Lymphovascular invasion (LVI) is associated with increased mortality risk among patients undergoing surgery for nonmetastatic renal cell carcinoma (RCC), recent study findings suggest.
The 5-year overall survival (OS) rate was significantly lower in the LVI than no-LVI group (65% vs 86%), a team led by Firas Abdollah, MD, of Vattikuti Urology Institute for Outcomes Research, Analytics, and Evaluation at Henry Ford Hospital in Detroit, Michigan, reported in Urologic Oncology. The 5-year OS rate for patients with LVI vs no LVI was 64% vs 78% among pN0 patients, 31% vs 41% among pN1 patients, and 69% vs 87% among pNx patients.
Compared with patients without LVI, those with LVI had a significant 36% increased risk for death after adjusting for multiple variables. Those with LVI and pN0 disease also had a significant 36% increased risk for death, and patients with LVI and pNx disease had a significant 46% increased risk.

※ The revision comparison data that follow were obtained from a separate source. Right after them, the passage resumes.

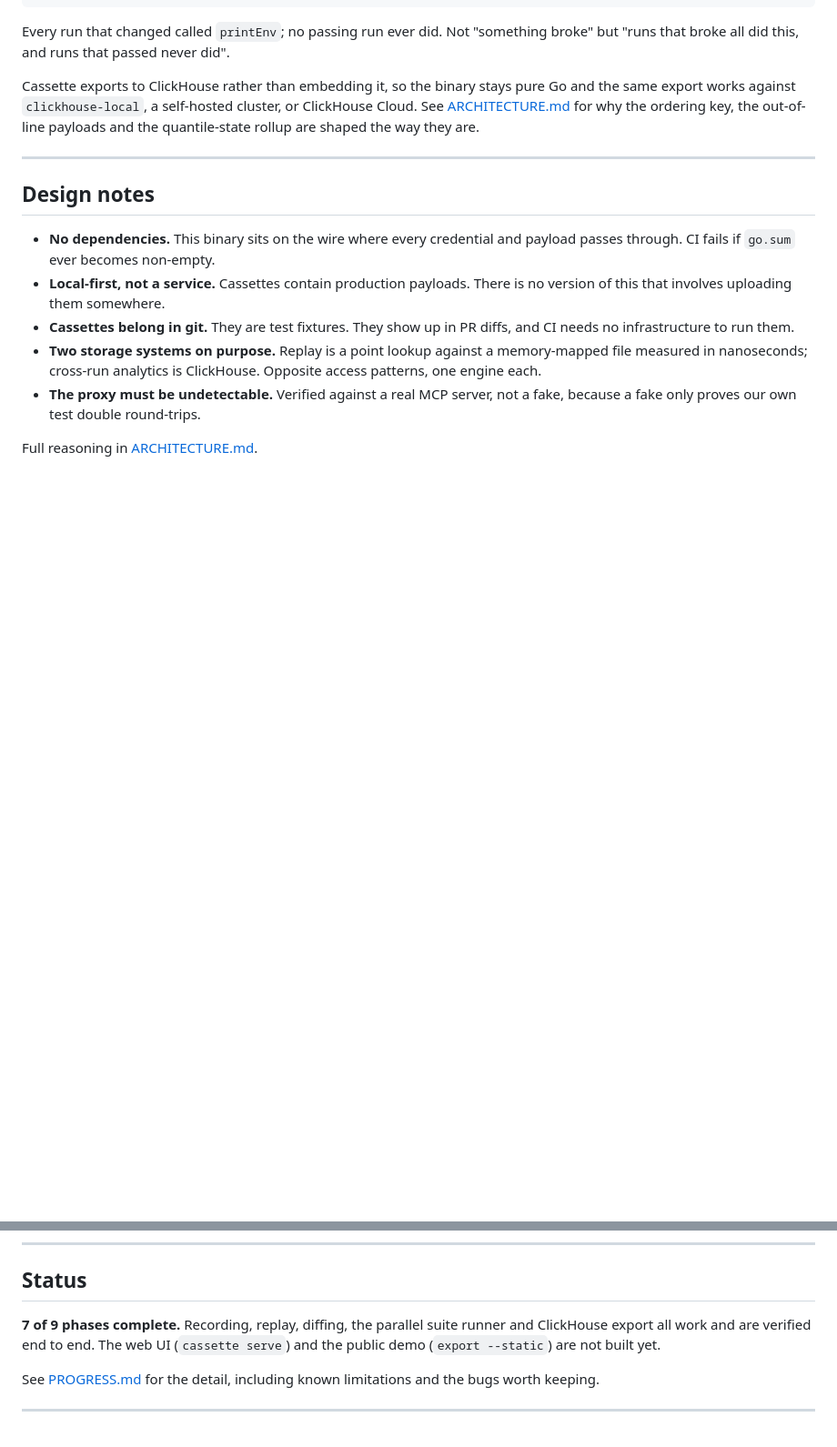
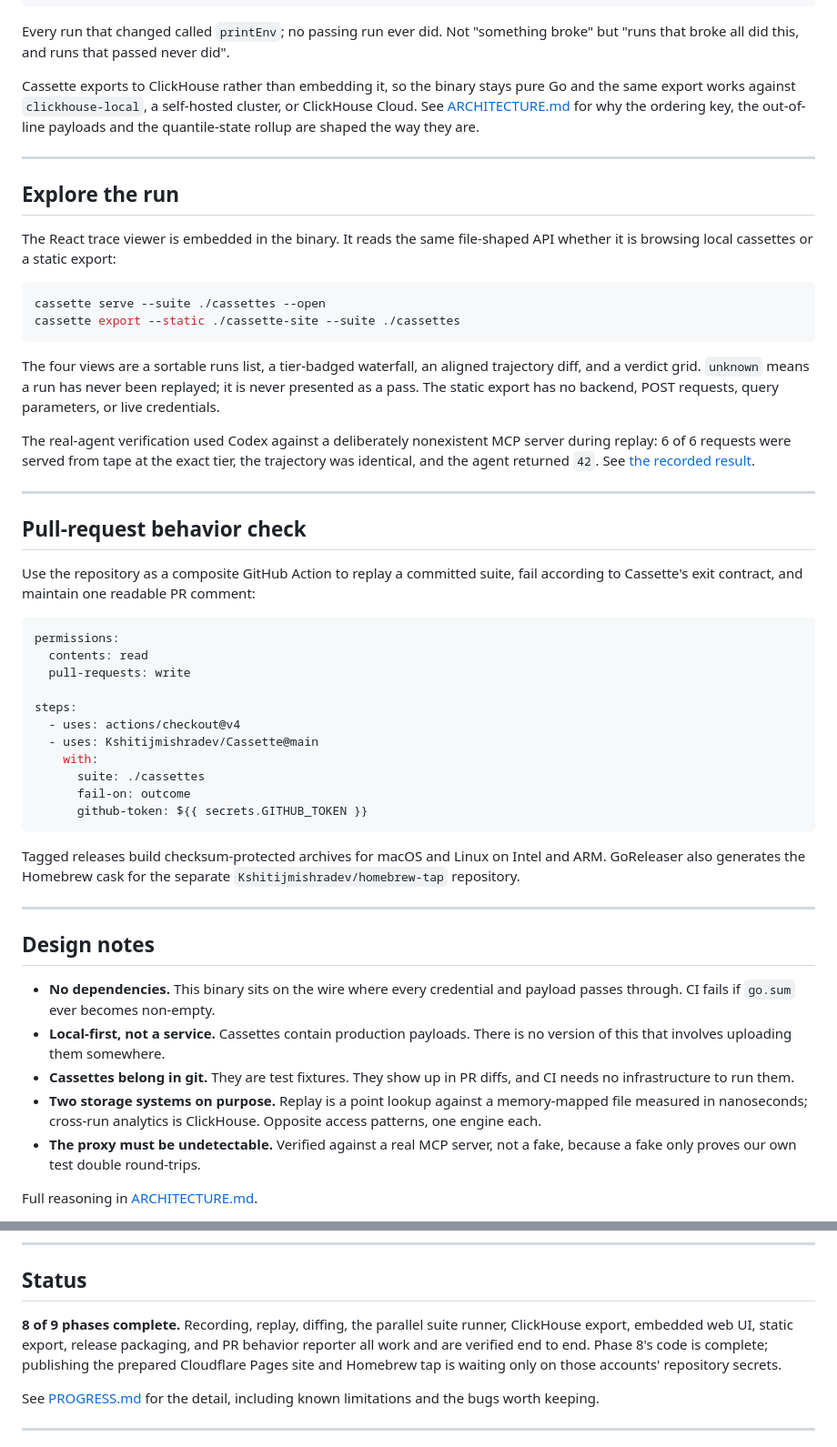
Before and after one commit to Kshitijmishradev/Cassette, a Markdown page: README.md, 2 parts joined by grey strips. Shown at 91% size. Drawn GitHub-style; blank space fills up the shorter version.

````diff
--- a/README.md
+++ b/README.md
@@ -223,6 +223,54 @@ are.
 
 ---
 
+## Explore the run
+
+The React trace viewer is embedded in the binary. It reads the same
+file-shaped API whether it is browsing local cassettes or a static export:
+
+```sh
+cassette serve --suite ./cassettes --open
+cassette export --static ./cassette-site --suite ./cassettes
+```
+
+The four views are a sortable runs list, a tier-badged waterfall, an aligned
+trajectory diff, and a verdict grid. `unknown` means a run has never been
+replayed; it is never presented as a pass. The static export has no backend,
+POST requests, query parameters, or live credentials.
+
+The real-agent verification used Codex against a deliberately nonexistent MCP
+server during replay: 6 of 6 requests were served from tape at the exact tier,
+the trajectory was identical, and the agent returned `42`. See
+[the recorded result](./docs/REAL_AGENT_RUN.md).
+
+---
+
+## Pull-request behavior check
+
+Use the repository as a composite GitHub Action to replay a committed suite,
+fail according to Cassette's exit contract, and maintain one readable PR
+comment:
+
+```yaml
+permissions:
+  contents: read
+  pull-requests: write
+
+steps:
+  - uses: actions/checkout@v4
+  - uses: Kshitijmishradev/Cassette@main
+    with:
+      suite: ./cassettes
+      fail-on: outcome
+      github-token: ${{ secrets.GITHUB_TOKEN }}
+```
+
+Tagged releases build checksum-protected archives for macOS and Linux on
+Intel and ARM. GoReleaser also generates the Homebrew cask for the separate
+`Kshitijmishradev/homebrew-tap` repository.
+
+---
+
 ## Design notes
 
 - **No dependencies.** This binary sits on the wire where every credential and
@@ -243,9 +291,11 @@ Full reasoning in [ARCHITECTURE.md](./ARCHITECTURE.md).
 
 ## Status
 
-**7 of 9 phases complete.** Recording, replay, diffing, the parallel suite
-runner and ClickHouse export all work and are verified end to end. The web UI
-(`cassette serve`) and the public demo (`export --static`) are not built yet.
+**8 of 9 phases complete.** Recording, replay, diffing, the parallel suite
+runner, ClickHouse export, embedded web UI, static export, release packaging,
+and PR behavior reporter all work and are verified end to end. Phase 8's code
+is complete; publishing the prepared Cloudflare Pages site and Homebrew tap
+is waiting only on those accounts' repository secrets.
 
 See [PROGRESS.md](./PROGRESS.md) for the detail, including known limitations
 and the bugs worth keeping.
````
Also changed, not shown: other parts of README.md (+1 -0 lines), PROGRESS.md (+45 -22 lines), docs/REAL_AGENT_RUN.md (added, +48 -0 lines).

Patients with LVI and pN1 disease had a non-significant 18% higher risk.
“Our findings are the first, to our best knowledge, to illustrate the clear detrimental impact of LVI on OS in surgically treated RCC patients,” Dr Abdollah and colleagues concluded. “These findings might be useful in postoperative patient counseling and need to be accounted for when designing future clinical trials.”

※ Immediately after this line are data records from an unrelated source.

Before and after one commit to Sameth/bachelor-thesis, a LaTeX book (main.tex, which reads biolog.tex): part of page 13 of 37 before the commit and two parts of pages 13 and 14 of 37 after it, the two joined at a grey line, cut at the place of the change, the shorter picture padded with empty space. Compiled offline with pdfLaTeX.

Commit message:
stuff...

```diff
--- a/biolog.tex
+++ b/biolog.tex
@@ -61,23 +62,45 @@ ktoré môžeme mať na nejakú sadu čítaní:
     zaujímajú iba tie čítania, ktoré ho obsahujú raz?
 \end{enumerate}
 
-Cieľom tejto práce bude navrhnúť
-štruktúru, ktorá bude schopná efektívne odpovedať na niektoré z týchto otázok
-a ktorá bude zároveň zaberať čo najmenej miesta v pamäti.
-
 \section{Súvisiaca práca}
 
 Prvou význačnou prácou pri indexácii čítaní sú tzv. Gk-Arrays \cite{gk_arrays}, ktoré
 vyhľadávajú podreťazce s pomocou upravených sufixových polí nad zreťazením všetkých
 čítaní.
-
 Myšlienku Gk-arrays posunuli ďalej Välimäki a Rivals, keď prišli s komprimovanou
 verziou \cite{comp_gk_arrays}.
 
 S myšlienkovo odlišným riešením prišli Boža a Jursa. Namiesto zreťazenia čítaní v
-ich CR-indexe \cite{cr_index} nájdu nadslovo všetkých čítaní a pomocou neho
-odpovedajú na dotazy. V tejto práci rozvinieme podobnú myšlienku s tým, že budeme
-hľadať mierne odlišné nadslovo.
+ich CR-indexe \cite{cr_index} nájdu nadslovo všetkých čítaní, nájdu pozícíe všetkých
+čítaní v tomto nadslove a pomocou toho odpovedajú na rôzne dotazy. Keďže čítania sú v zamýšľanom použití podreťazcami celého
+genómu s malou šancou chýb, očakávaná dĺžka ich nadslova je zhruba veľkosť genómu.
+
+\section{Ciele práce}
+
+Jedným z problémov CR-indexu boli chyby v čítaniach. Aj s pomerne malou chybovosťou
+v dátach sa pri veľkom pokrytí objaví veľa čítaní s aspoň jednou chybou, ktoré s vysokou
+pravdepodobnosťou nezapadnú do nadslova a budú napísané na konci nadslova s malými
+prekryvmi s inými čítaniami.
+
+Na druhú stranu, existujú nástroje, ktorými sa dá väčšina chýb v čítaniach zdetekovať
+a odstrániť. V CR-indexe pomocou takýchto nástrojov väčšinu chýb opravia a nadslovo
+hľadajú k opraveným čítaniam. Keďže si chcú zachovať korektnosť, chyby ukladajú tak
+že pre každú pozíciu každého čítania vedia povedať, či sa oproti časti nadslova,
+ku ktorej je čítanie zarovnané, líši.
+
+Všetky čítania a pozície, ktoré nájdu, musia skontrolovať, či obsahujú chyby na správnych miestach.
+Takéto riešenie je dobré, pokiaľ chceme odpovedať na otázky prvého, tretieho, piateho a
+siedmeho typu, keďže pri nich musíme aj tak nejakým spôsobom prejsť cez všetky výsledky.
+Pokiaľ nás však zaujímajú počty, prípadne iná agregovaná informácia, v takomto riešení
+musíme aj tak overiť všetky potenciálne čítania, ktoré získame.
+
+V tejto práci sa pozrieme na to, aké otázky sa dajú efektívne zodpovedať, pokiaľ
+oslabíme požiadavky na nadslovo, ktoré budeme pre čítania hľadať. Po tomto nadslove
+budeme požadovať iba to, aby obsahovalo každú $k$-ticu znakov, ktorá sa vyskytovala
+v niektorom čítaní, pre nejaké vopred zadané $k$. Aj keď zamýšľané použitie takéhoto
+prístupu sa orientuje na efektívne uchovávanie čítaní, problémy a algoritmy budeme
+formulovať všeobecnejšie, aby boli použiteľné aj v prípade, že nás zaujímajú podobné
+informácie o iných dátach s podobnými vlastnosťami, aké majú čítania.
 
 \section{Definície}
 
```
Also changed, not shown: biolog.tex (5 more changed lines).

The investigators studied 95,783 patients in the National Cancer Database who underwent partial or radical nephrectomy. Patients had a mean age of 59 years, and 72.2% had pT1 stage disease. The mean renal mass size was 49.6 mm. Overall, 9.0% of patients had LVI. The mean follow-up duration was 39 months. With regard to nodal status, 14.5%, 2.3%, and 83.3% of patients were pN0, pN1, and pNx, respectively.

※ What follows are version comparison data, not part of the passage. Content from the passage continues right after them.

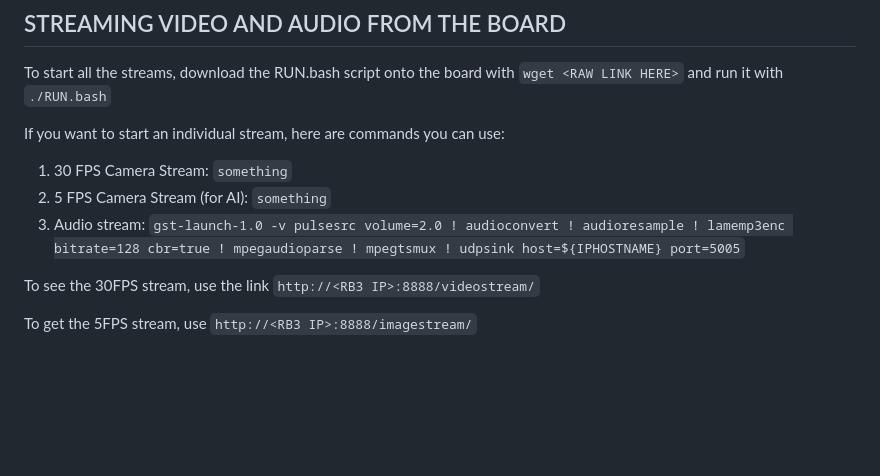
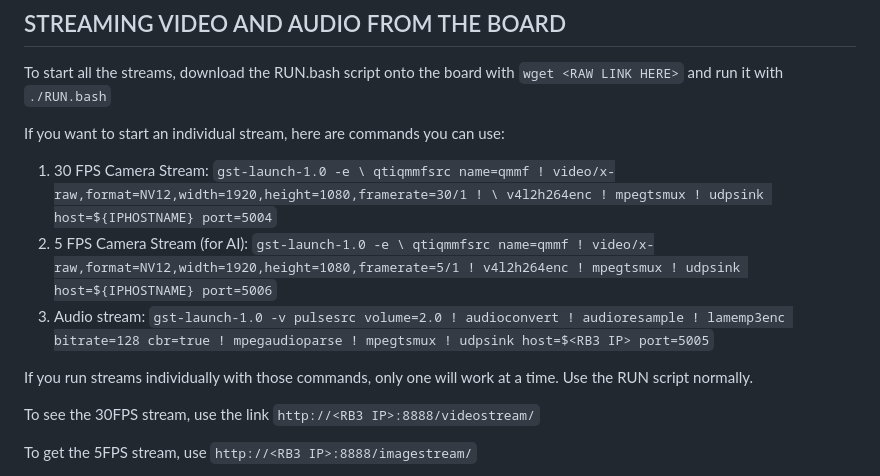
Before and after one commit to OpenGate-RB3/OpenGate-RB3, a Markdown page: README.md, the part around the change printed below. GitHub-like rendering; blank space fills up the shorter version.

```diff
--- a/README.md
+++ b/README.md
@@ -20,9 +20,14 @@ To start all the streams, download the RUN.bash script onto the board with `wget
 
 If you want to start an individual stream, here are commands you can use:
 
-1. 30 FPS Camera Stream: `something`
-2. 5 FPS Camera Stream (for AI): `something`
-3. Audio stream: `gst-launch-1.0 -v pulsesrc volume=2.0 ! audioconvert ! audioresample ! lamemp3enc bitrate=128 cbr=true ! mpegaudioparse ! mpegtsmux ! udpsink host=${IPHOSTNAME} port=5005`
+1. 30 FPS Camera Stream: `gst-launch-1.0 -e \
+qtiqmmfsrc name=qmmf ! video/x-raw,format=NV12,width=1920,height=1080,framerate=30/1 ! \
+v4l2h264enc ! mpegtsmux ! udpsink host=${IPHOSTNAME} port=5004`
+2. 5 FPS Camera Stream (for AI): `gst-launch-1.0 -e \
+qtiqmmfsrc name=qmmf ! video/x-raw,format=NV12,width=1920,height=1080,framerate=5/1 ! v4l2h264enc ! mpegtsmux ! udpsink host=${IPHOSTNAME} port=5006`
+3. Audio stream: `gst-launch-1.0 -v pulsesrc volume=2.0 ! audioconvert ! audioresample ! lamemp3enc bitrate=128 cbr=true ! mpegaudioparse ! mpegtsmux ! udpsink host=$<RB3 IP> port=5005`
+
+If you run streams individually with those commands, only one will work at a time. Use the RUN script normally.
 
 To see the 30FPS stream, use the link `http://<RB3 IP>:8888/videostream/`
 
```
Also changed, not shown: other parts of README.md (+28 -0 lines), img/photo_2025-05-16_13-08-47.jpg (added), 2 other files.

Rakic I, Rakic N, Stephens A, et al. Assessing the impact of lymphovascular invasion on overall survival in surgically treated renal cell carcinoma patients: a nationwide cohort analysis. Urol Oncol. Published online August 23, 2023. doi:10.1016/j.urolonc.2023.07.011